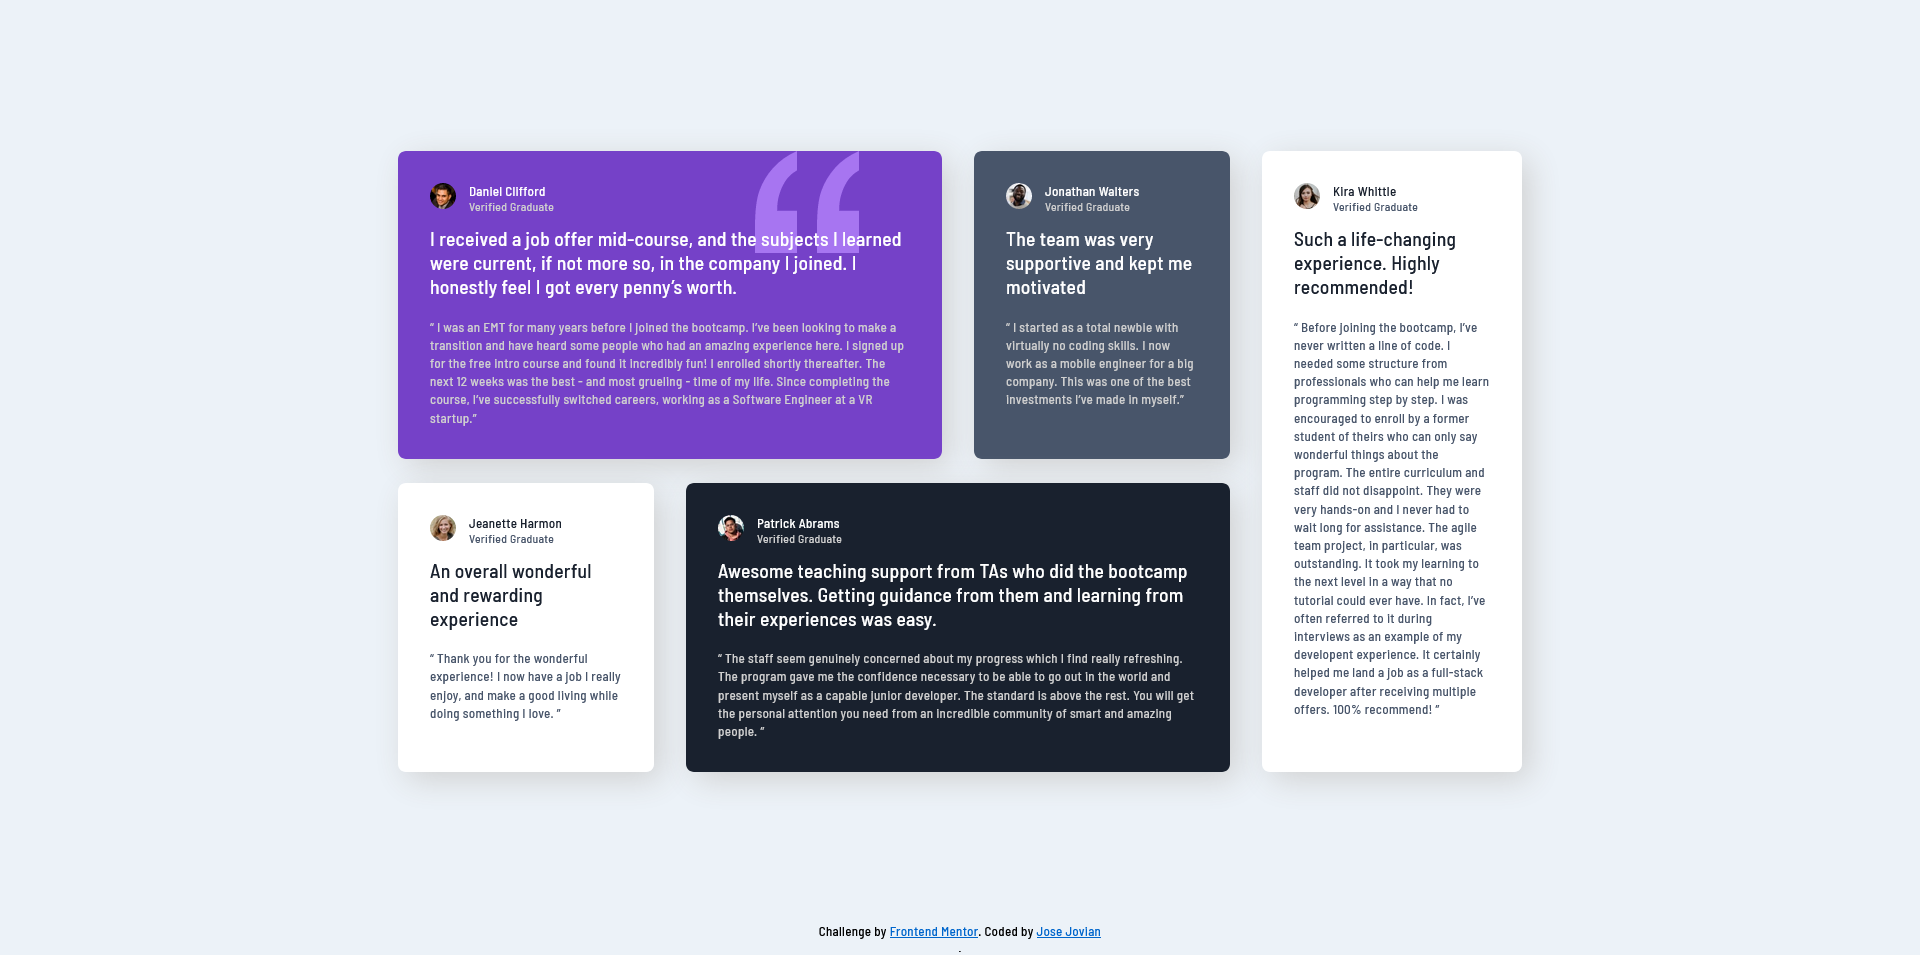
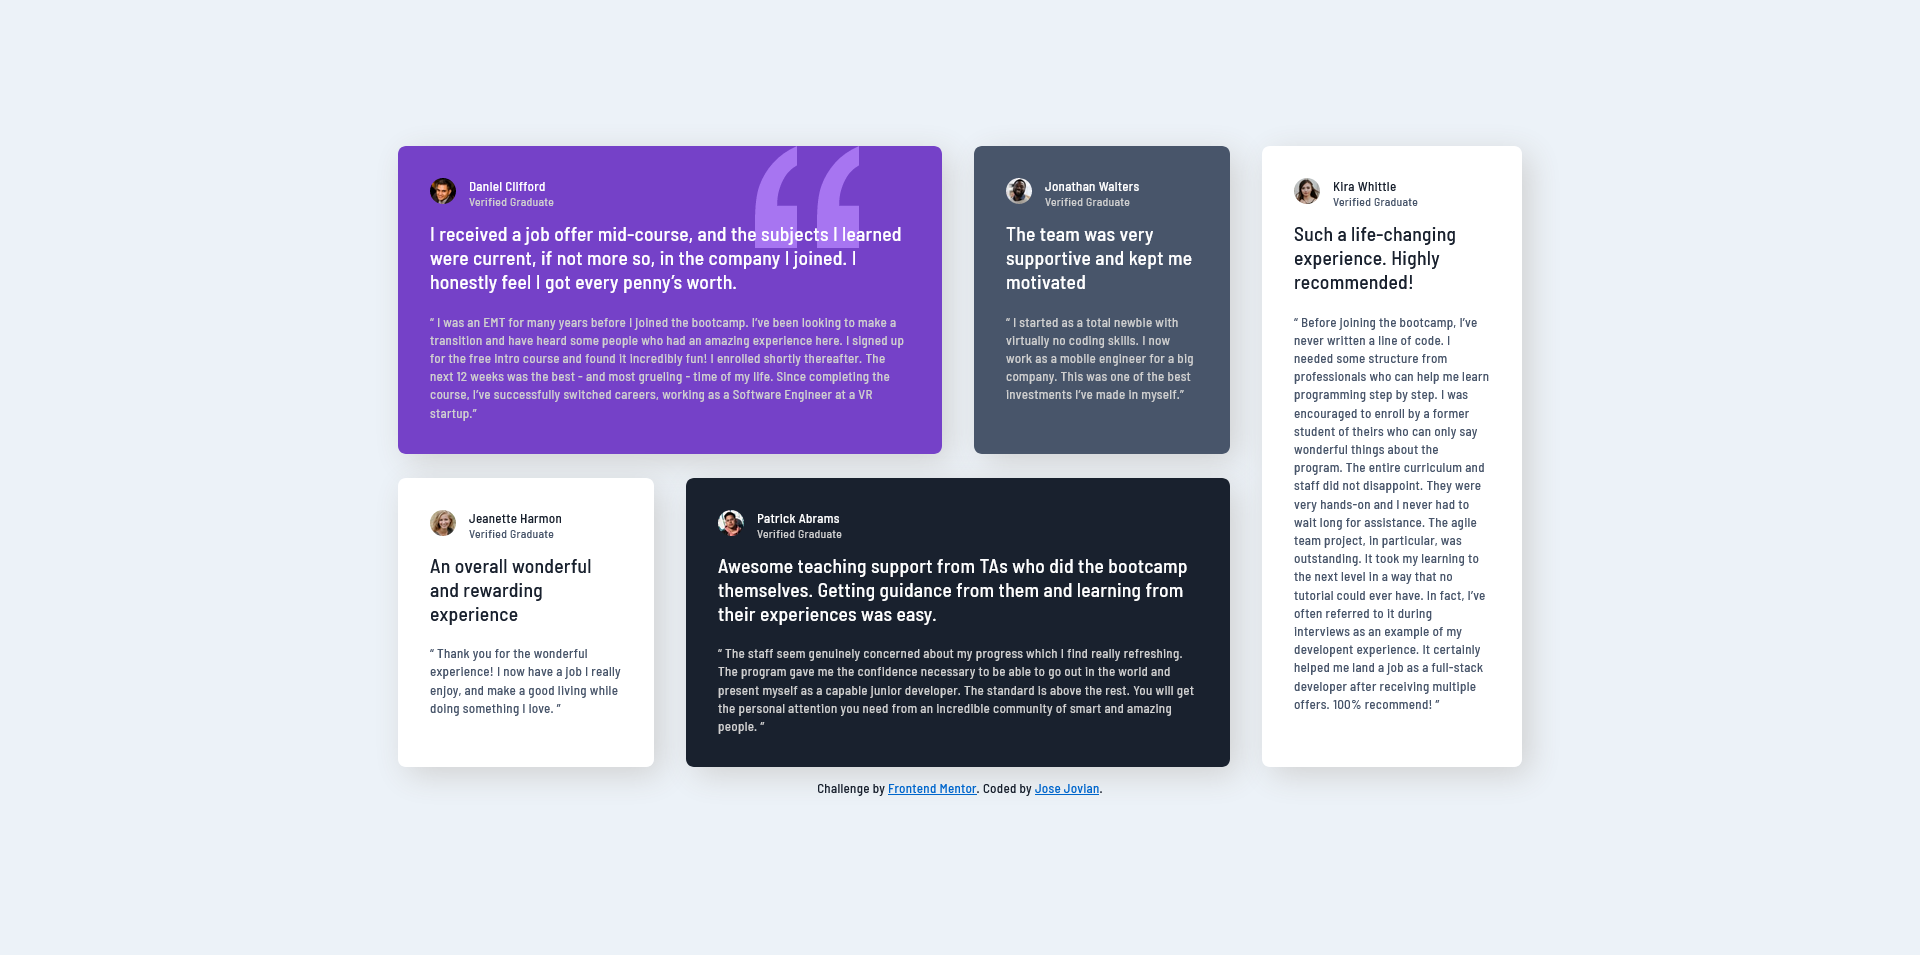
chore(testimonials-grid-section-main): attribution

diff --git a/testimonials-grid-section-main/index.html b/testimonials-grid-section-main/index.html
@@ -131,9 +131,8 @@
         Challenge by
         <a href="https://www.frontendmentor.io?ref=challenge" target="_blank"
           >Frontend Mentor</a
-        >. Coded by <a href="https://github.com/josejovian">Jose Jovian</a>
+        >. Coded by <a href="https://github.com/josejovian">Jose Jovian</a>.
       </p>
-      .
     </footer>
   </body>
 </html>

diff --git a/testimonials-grid-section-main/style.sass b/testimonials-grid-section-main/style.sass
@@ -125,7 +125,9 @@ p
   .testimony__description
     line-height: 1.4rem
 
-footer.attribution
+.attribution
+  color: var(--very-dark-blackish-blue)
+  padding: 1rem 0
   text-align: center
 
 @media screen and (max-width: 1176px) and (min-width: 800px)

diff --git a/testimonials-grid-section-main/style.css b/testimonials-grid-section-main/style.css
@@ -139,7 +139,9 @@ html {
   line-height: 1.4rem;
 }
 
-footer.attribution {
+.attribution {
+  color: var(--very-dark-blackish-blue);
+  padding: 1rem 0;
   text-align: center;
 }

-- Aim of the exercise --
Pull out all lines in the data above that include "Jovian".

-- Your solution --
-        >. Coded by <a href="https://github.com/josejovian">Jose Jovian</a>
+        >. Coded by <a href="https://github.com/josejovian">Jose Jovian</a>.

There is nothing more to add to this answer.